These two delegations of students to Chiapas and Nicaragua were amazing experiences for the students and me. It is evident in their successful community presentations around Missoula in schools, churches and the University of Montana, that they learned a great deal about the economics, politics, history and culture of Latin America. Two of the students who participated on these delegations are newly inaugurated board members with CAJA!

However, I believe there exists another level of learning and participation for us that goes beyond the experiences Global Exchange and Witness for Peace can provide. One of my goals is to critique the idea that travel experiences, even “socially-conscious” ones, should be viewed by the participants as a product to be consumed. Secondly, both Global Exchange and Witness for Peace presented our delegations to the communities of Nicaragua and Chiapas as consumers, albeit “fair” consumers learning about the advantages of Fair Trade over Free Trade. In both cases, we gave our money and in return we received an “experience” (i.e. a product) to “witness” firsthand the effects of global economics, U.S. foreign policy, etc. In return, we committed to telling our/their story upon return, which included a plea to our consumer society to buy Fair Trade.

From June 19-July12, 2009, I will be co-leading a group of 10 Montanans (5 graduating seniors, 3 returning seniors, 1 graduating U. of Montana student and my twin-sister who will be graduating from Carroll College in May) to Chiapas, Mexico for the first-ever Summer Language Exchange in the Zapatista community of Oventic, Chiapas, Mexico. Big Sky High School senior, Gabriel Doherty, will be co-leading this group as he approached me four months ago offering to make his co-direction his high school Senior Project.

It is my contention, that while this kind of travel is certainly valuable, it is through the act of accompaniment that learning goes beyond the intellectual absorption of ideas (including “walking a mile in another’s shoes”). Accompaniment, instead, embodies the concept of mutual aid. In this case, the students and the Zapatistas are pushed to stay open to divergent ideas and accompany each other as they work through the real lived history of their respective moments in time. The Zapatista language school does not provide a structure for learning, but instead expects learning to be self-generated (an aspect of their school that has frustrated misinformed revolutionary travelers). Again, their expectation is that if one is going to learn, they need to begin by asking what it is they want to learn, and no one will be there to prod one to ask.

The language school in Oventic offers Spanish and Tzotzil. I will be studying Tzotzil and the students will study Spanish. Our daily lessons consist of only a couple of hours of morning grammar and an hour of afternoon activity, while the biggest challenge provided in Oventic, as many who have gone through this experience claim, is figuring out what to do with oneself for the rest of each day.

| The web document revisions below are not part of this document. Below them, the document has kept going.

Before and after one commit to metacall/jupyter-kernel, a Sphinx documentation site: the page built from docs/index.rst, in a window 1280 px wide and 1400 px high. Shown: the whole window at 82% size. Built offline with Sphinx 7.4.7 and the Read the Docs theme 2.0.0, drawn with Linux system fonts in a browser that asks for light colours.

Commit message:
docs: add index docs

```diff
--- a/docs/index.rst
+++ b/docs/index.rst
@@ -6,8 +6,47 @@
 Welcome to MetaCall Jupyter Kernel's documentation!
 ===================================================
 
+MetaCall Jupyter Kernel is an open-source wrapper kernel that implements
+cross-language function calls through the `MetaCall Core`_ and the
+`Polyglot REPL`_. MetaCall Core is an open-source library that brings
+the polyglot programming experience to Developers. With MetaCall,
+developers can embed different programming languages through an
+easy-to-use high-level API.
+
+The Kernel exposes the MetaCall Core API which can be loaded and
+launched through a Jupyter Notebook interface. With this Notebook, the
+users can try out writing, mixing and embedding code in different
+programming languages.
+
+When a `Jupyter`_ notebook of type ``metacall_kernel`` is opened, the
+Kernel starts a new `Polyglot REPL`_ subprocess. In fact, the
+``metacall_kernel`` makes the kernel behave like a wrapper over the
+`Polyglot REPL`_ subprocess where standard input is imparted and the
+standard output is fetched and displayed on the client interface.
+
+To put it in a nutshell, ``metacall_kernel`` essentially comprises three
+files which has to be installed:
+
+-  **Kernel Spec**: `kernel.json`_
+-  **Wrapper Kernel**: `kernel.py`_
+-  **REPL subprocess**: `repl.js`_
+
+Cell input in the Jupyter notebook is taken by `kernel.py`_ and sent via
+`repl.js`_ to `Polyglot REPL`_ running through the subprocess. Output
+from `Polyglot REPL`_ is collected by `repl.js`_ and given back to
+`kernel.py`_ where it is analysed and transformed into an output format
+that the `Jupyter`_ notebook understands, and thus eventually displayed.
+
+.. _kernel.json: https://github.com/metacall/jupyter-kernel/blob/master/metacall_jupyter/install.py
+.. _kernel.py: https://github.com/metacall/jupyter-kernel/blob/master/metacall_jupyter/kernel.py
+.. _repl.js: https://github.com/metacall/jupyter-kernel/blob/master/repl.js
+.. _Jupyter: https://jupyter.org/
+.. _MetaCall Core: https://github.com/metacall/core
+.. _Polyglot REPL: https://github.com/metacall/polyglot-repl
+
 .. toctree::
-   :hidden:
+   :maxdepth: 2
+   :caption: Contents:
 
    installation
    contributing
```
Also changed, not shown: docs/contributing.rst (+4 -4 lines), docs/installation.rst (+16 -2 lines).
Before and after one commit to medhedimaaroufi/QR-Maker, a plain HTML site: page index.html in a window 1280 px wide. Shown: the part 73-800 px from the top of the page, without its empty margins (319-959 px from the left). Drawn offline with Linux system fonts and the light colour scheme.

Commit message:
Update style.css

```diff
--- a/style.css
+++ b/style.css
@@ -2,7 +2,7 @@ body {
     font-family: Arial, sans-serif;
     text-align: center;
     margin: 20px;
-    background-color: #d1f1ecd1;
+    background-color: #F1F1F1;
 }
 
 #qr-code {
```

The Zapatistas are inviting us to generate for ourselves what we will learn. At the same time, our presence in their community for the three weeks provides much needed accompaniment, as U.S. military aid has resulted in the increased militarization of Mexico in general and Chiapas in particular. Moreover, we must also recognize that it is we, U.S. Americans, who could benefit a great deal from the accompaniment of Zapatistas; having their support as we face our own struggle for justice at home in the U.S. Instead of reinscribing the global economic order by using our economic privileges to consume one more product (even if those products are “greener and fairer”) we must, as is the mission of CAJA, “seek to fundamentally alter the unfair distribution of wealth, power and resources.” Accompaniment transcends the deficiency of consuming our way out of our current predicaments by doing our transformation. “We need to walk together. We need to do history together. We need to journey side by side, confronting whatever comes” (Staughton Lynd, Wobblies and Zapatistas).